Not at all, really, and I don't think you can allow yourself to reflect on it when you're putting programmes and I don't really entirely believe in it anyway, because, and people say there are certain bands and obviously you advance them a little bit and bring them to a slightly wider audience than they previously had, but at the same time there are numbers of bands whose records I've stoutly resisted playing and I've refused to have in session like U2 and the Police and Dire Straits all of whom applied for sessions at one time or another all of whom were turned down by myself and producer John Walters, quite rightly so I think, so if ever I started to think of myself as some sort of kingmaker, I can reflect back on those bands who have become stupendously successful... and Bruce Springsteen.
What, you turned him down?
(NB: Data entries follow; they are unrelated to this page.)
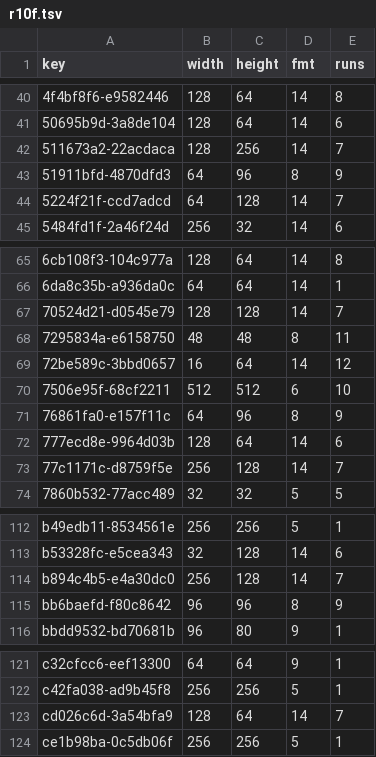
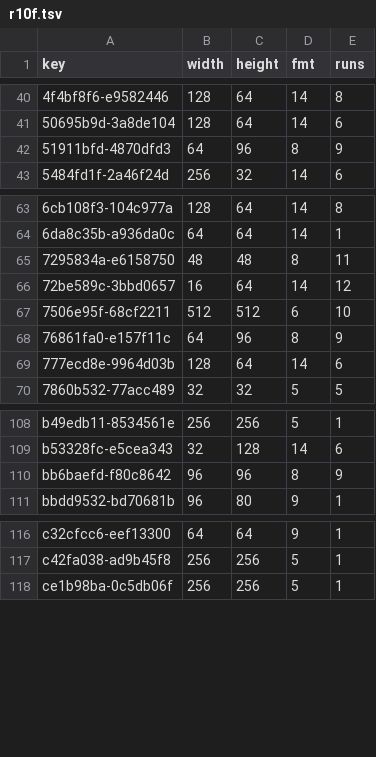
Before and after one commit to lamb2k/re4dc, a TSV file: port/dreamcast/tools/d367/vram/resident/r10f.tsv, drawn as a sheet; only a part is shown, gaps mark what is left out.

```diff
--- a/port/dreamcast/tools/d367/vram/resident/r10f.tsv
+++ b/port/dreamcast/tools/d367/vram/resident/r10f.tsv
@@ -41,5 +41,3 @@ key	width	height	fmt	runs
 50695b9d-3a8de104	128	64	14	6
-511673a2-22acdaca	128	256	14	7
 51911bfd-4870dfd3	64	96	8	9
-5224f21f-ccd7adcd	64	128	14	7
 5484fd1f-2a46f24d	256	32	14	6
@@ -66,3 +64,2 @@ key	width	height	fmt	runs
 6da8c35b-a936da0c	64	64	14	1
-70524d21-d0545e79	128	128	14	7
 7295834a-e6158750	48	48	8	11
@@ -72,3 +69,2 @@ key	width	height	fmt	runs
 777ecd8e-9964d03b	128	64	14	6
-77c1171c-d8759f5e	256	128	14	7
 7860b532-77acc489	32	32	5	5
@@ -113,3 +109,2 @@ b49edb11-8534561e	256	256	5	1
 b53328fc-e5cea343	32	128	14	6
-b894c4b5-e4a30dc0	256	128	14	7
 bb6baefd-f80c8642	96	96	8	9
@@ -122,3 +117,2 @@ c32cfcc6-eef13300	64	64	9	1
 c42fa038-ad9b45f8	256	256	5	1
-cd026c6d-3a54bfa9	128	64	14	7
 ce1b98ba-0c5db06f	256	256	5	1
```
Also changed, not shown: port/dreamcast/tools/d367/vram/resident/r111.tsv, port/dreamcast/tools/d367/vram/resident/r112.tsv, 13 other files.
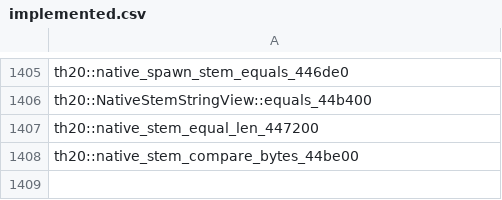
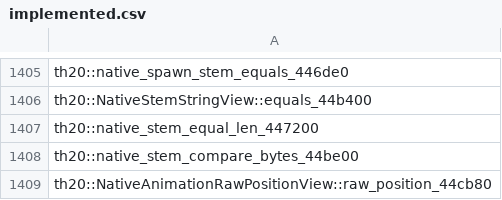
Before and after one commit to N0zoM1z0/th20, a CSV file: config/implemented.csv, drawn as a sheet; only a part is shown, gaps mark what is left out.

```diff
--- a/config/implemented.csv
+++ b/config/implemented.csv
@@ -1408 +1408,2 @@ th20::native_stem_equal_len_447200
 th20::native_stem_compare_bytes_44be00
+th20::NativeAnimationRawPositionView::raw_position_44cb80
```
Also changed, not shown: config/matches.csv, config/reccmp-functions.csv, 9 other files.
Not for a session no, but when his earlier records arrived, I thought they were rubbish and no-one else could understand why I felt like this, I thought they were dreadful, I still think they're dreadful as a matter-of-fact and so it's really quite a good thing I think for me to turn against you because it's a guarantee of stupendous success
Was I ready for Bruce Springsteen - probably not.
Some of my favourite songs of 1975 were Ms Grace - The Tymes, I’m not in love -10cc (which was for a number of years in my top five favourite songs of all time) anything by The Bay City Rollers, The Hustle - Van McCoy and Lovin’ You - Minnie Ripperton. The big hit single of 1975 was Bohemian Rhapsody which is a classic in anyone’s book whether you like the song or not.
I was working as a Saturday Girl at Woolworths in Skegness at the time, on the ’pick ’n’ mix’ counter - remember them? Unfortunately the sweet counter was right at the front of the store and the record counter at the very back. This meant that me and my cohort, Jackie, couldn’t hear the records that were played constantly throughout the day. It’s a very long time ago now but I seem to remember Jackie was a bit of a rocker. We became quite good friends for a while - I wonder where she is now.
I would have given anything to work on the record counter. It was the job coveted by most of us but it was only given to full time staff. Vanessa was on most Saturdays. Funny - I can’t remember the name of someone I met yesterday but I remember the name of the girl on the record counter in Woollies over 30 years ago.
Anyway when I got my pay packet I used to spend a lot of it on LPs. Atlantic Crossing - Rod Stewart and Love to Love You Baby - Donna summer were two albums I bought that year. Rod was my one musical constant at the time and I bought everything he released until 1983/1984 when I missed a couple of albums.
I remember splashing out one week and buying Minnie Ripperton’s ‘Perfect Angel’ and ‘Never can say Goodbye‘ by Gloria Gaynor the same Saturday. Left me pretty skint for the rest of the week. Loved Minnie but don’t remember playing Gloria Gaynor so much.
Bruce didn’t even cross my RADAR. Should I regret this? I missed out on 10 years of fandom. On the other hand what if I had been swept up in the hype and then hated ‘Backstreets’ or ‘Thunder Road‘. It certainly wasn’t the sort of thing I listened to at the time…
…and if I hadn’t liked it, ten years on, I might have dismissed BITUSA because I had already decided I didn’t like Springsteen. A bit like deciding I didn’t like cabbage when I was five years old and not trying it again until I was 45...
…and If I had dismissed BITUSA - well my life would be a lot poorer now for all sorts of reasons.
So I caught up with the Hammersmith Odeon concert and ‘Born To Run’ much later than some but that’s life and, anyway, I have made up for it since.
And now dig out your braces and cowboy boots and dust off your banjo - we are heading towards The Seeger Sessions.